Belinda's petition.

Belinda was surprised that Google Maps didn’t have accessible routes. “I know Google Maps so well, [Google]’s such a big company, it has the satellite pictures and everything,” she says. “So I was really surprised because there’s loads of disabled people who must have such an issue.”

The aim of her petition is for Google Maps to generate routes that people using wheelchairs, crutches, walking sticks, or pushing prams will be able to use. “It just says that they’re a little bit ignorant,” is Belinda’s view of the service’s omission. “To me, just to ignore any issues that big needs to be solved; it needs to be addressed almost immediately.”

But she also wants to raise awareness to “make life better in general” for people with disabilities using navigation apps.

Belinda has not received a response from Google or Citymapper, but I understand that Google is aware of the petition and the issue it raises. Google declined to comment and I have contacted Citymapper but have not received a response.

Google Maps does provide information about how accessible its locations are, and also allows users to fill in accessibility features themselves via an amenities checklist for places that are missing that information. But it doesn’t provide accessible walking routes.

“There’s no reason that they couldn’t take it that bit further and include wheelchair accessible routes,” says Matt McCann, the founder of Access Earth, an online service and app that aims to be the Google Maps for people with disabilities. “When I first started Access Earth, I always thought this is something Google should be doing, and I was always surprised they haven’t done it. And that’s the next logical step.”

McCann began crowdsourcing information for Access Earth in 2013, when he booked a hotel in London that was supposed to be wheelchair-friendly – but turned out not to be accessible for his rollator, which he uses due to having cerebral palsy.

Based in Dublin, McCann says Google Maps has often sent him on pedestrian routes down cobbled streets, which are unsuitable for his rollator. “That’s another level of detail; to know whether the footpaths are pedestrian-friendly, but also if they’re wheelchair-friendly as well in terms of the surface,” he notes. “And that was the main problem that I had in my experience [of using walking routes].”

Access Earth, which includes bespoke accessibility information for locations around the world, aims to introduce accessible routes once the project has received enough funding. “The goal is to encompass all aspects of a route and trip,” he says. Other services such as Wheelmap and Euan's Guide also crowdsource information to provide access-friendly maps.

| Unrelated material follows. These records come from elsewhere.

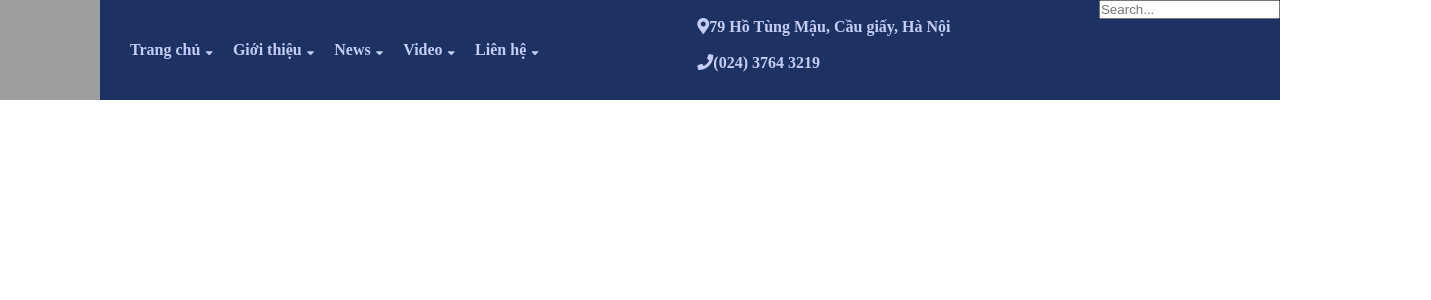
Repository: Luong-tung/newtopics
Page: index2.html
An editor plug-in stored every save of this project. The page is shown before and after the next save, followed by the edit.
The browser window is 1280 px wide. The page is 1280 px wide, then 1431 px, so the pictures cover 1431 px, including what lies to the right of the window. The pictures show the whole page.
Pictures or frames that could not be fetched are drawn as grey boxes. Some web libraries are served in a nearby version.

Above is the page before, as saved 2021-10-07 18:21:11.

### index2.html
<!DOCTYPE html>
<html lang="en">
<head>
    <meta charset="UTF-8">
    <meta http-equiv="X-UA-Compatible" content="IE=edge">
    <meta name="viewport" content="width=device-width, initial-scale=1.0">
    <title>trang web thương mai điện tử</title>
    <link rel="stylesheet" href="iu2.css">
    <link rel="stylesheet" href="https://pro.fontawesome.com/releases/v5.10.0/css/all.css" integrity="sha384-AYmEC3Yw5cVb3ZcuHtOA93w35dYTsvhLPVnYs9eStHfGJvOvKxVfELGroGkvsg+p" crossorigin="anonymous"/>
    <link rel="stylesheet" href="grid.css">

</head>
<body>
    <div class="header">
        <div class="logo">
            <img src="https://scontent.fhan3-5.fna.fbcdn.net/v/t1.15752-9/243148085_229171089102243_5702030057696055665_n.png?_nc_cat=109&ccb=1-5&_nc_sid=ae9488&_nc_ohc=MFQrVL-E3ZUAX81UgOR&_nc_ht=scontent.fhan3-5.fna&oh=bf2530340138a8a1eb55384dd7d37a9e&oe=6184EB79" alt="">


            <ul>
                <li><a href="#"></a>Trang chủ<i class="fas fa-sort-down"></i></li>
                <li><a href="#"></a>Giới thiệu<i class="fas fa-sort-down"></i></li>
                <li><a href="#"></a>News<i class="fas fa-sort-down"></i></li>
                <li><a href="#"></a>Video<i class="fas fa-sort-down"></i></li>
                <li><a href="#"></a>Liên hệ<i class="fas fa-sort-down"></i></li>
            </ul>
        </div>
        <div class="address">
            <p><i class="fas fa-map-marker-alt"></i>79 Hồ Tùng Mậu, Cầu giấy, Hà Nội</p>
            <P><i class="fas fa-phone"></i>(024) 3764 3219</P>
        </div>
        <div class="search">
            <form>
                <input type="text" name="Search" placeholder="Search...">
            </form>
        </div>









    </div>
    <script src="./main2.js"></script>
</body>
</html>

### iu2.css
*{
    padding: 0;
    margin: 0;

}
.header{
    width: 100%;
    height: 100px;
    background:#1E3163;
    display: flex;
    justify-content: space-between;

}
.header .logo img{
    width: 100px;
    height: 100px;

}
.header .logo{
    display: flex;
    cursor: pointer;
}
.header .logo ul{
    color: #c4cdf5;
    margin-left: 20px;
    display: flex;
    align-items: center;
    justify-content: space-between;
}
.header .logo ul li{
    list-style: none;
    cursor: pointer;
    margin: 0px 5px;
    padding:5px;
    font-weight: 600;

}
.header .logo ul li i{
    font-size: 12px;
    margin-left: 5px;
}
.header .logo ul li:hover{
    background:#c4cdf5;
    color:#092086;

}
.header .address p{
    margin-top: 18px;
    color: #c4cdf5;
    font-weight: 600;
    cursor: pointer;
    padding: 0 5px;
}

Loaded but not shown: grid.css (no stored copy; drawn as an empty file); main2.js (no stored copy; drawn as an empty file)

After the next save:
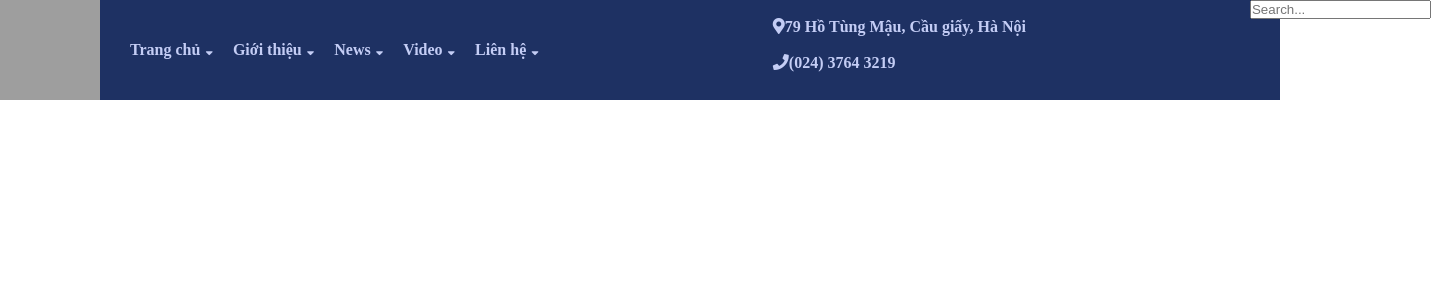
Saved 4 min 31 s later.
--- a/iu2.css
+++ b/iu2.css
@@ -51,3 +51,10 @@
     cursor: pointer;
     padding: 0 5px;
 }
+.header .search{
+    align-items: center;
+}
+.header .search form{
+    width: 30px;
+    height: 90px;
+}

So how long will it take for more established tech companies like Google to clear the obstacles stopping Mary Bradley and millions like her using everyday services to get around?

“You can use them for public transport, to drive, you can use them if you’re an able-bodied person on foot,” she says. “But there are loads of us who are completely excluded now.”

Sign Belinda Bradley’s “Create Wheelchair Friendly Routes on Google Maps" here.

Anoosh Chakelian is senior writer at the New Statesman.